About the author:
Mitch Tulloch is a writer, trainer and consultant specializing in Windows server operating systems, IIS administration, network troubleshooting, and security. He is the author of 15 books including the Microsoft Encyclopedia of Networking (Microsoft Press), the Microsoft Encyclopedia of Security (Microsoft Press), Windows Server Hacks (O'Reilly), Windows Server 2003 in a Nutshell (O'Reilly), Windows 2000 Administration in a Nutshell (O'Reilly), and IIS 6 Administration (Osborne/McGraw-Hill). Mitch is based in Winnipeg, Canada, and you can find more information about his books at his website: contains a wealth of networking information for administrators: Featuring information on how to setup and troubleshoot various networks of any size. Also includes a comprehensive archive of hundreds of reviewed networking software and hardware solutions. Frequently updated with articles and tips by a team of leading authors, it remains a favorite within the networking community.
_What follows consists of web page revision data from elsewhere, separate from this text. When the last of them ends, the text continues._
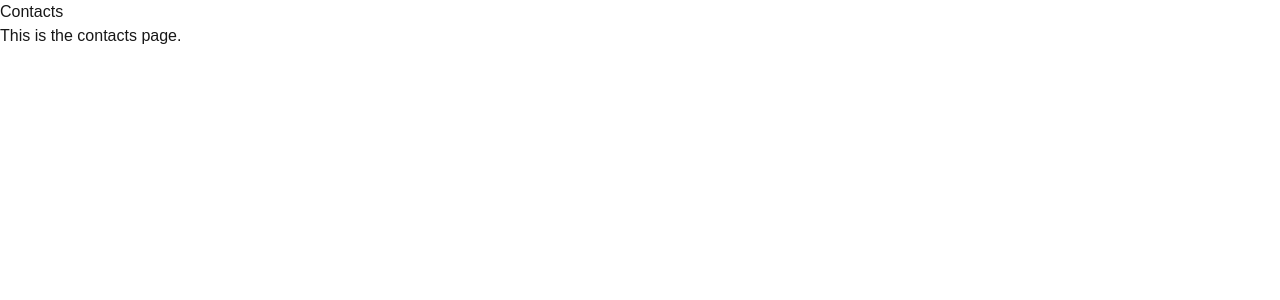
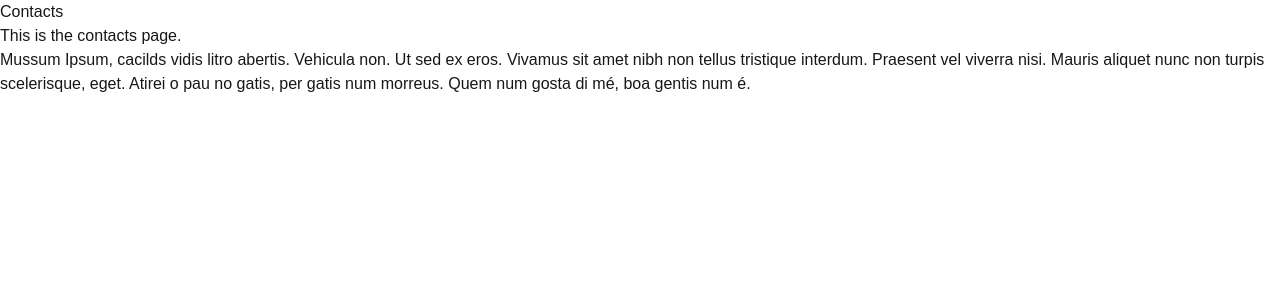
Before and after one commit to logicinfocursos/github-actions, a Next.js app: page /contacts in a window 1280 px wide. Shown: the top 300 px of the page. Built offline with nearby package versions, Linux system fonts and the light colour scheme.

Commit message:
primeiro teste com o github actions v3

```diff
--- a/app/contacts/page.js
+++ b/app/contacts/page.js
@@ -3,6 +3,7 @@ export default function Contacts() {
         <>
         <h1>Contacts</h1>
         <p>This is the contacts page.</p>
+        <p>Mussum Ipsum, cacilds vidis litro abertis.  Vehicula non. Ut sed ex eros. Vivamus sit amet nibh non tellus tristique interdum. Praesent vel viverra nisi. Mauris aliquet nunc non turpis scelerisque, eget. Atirei o pau no gatis, per gatis num morreus. Quem num gosta di mé, boa gentis num é.</p>
         </>
     )
 }
```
This was last published in May 2007

Dig Deeper on LANs (Local Area Networks)



Find more PRO+ content and other member only offers, here.

Start the conversation

Send me notifications when other members comment.

By submitting you agree to receive email from TechTarget and its partners. If you reside outside of the United States, you consent to having your personal data transferred to and processed in the United States. Privacy

Please create a username to comment.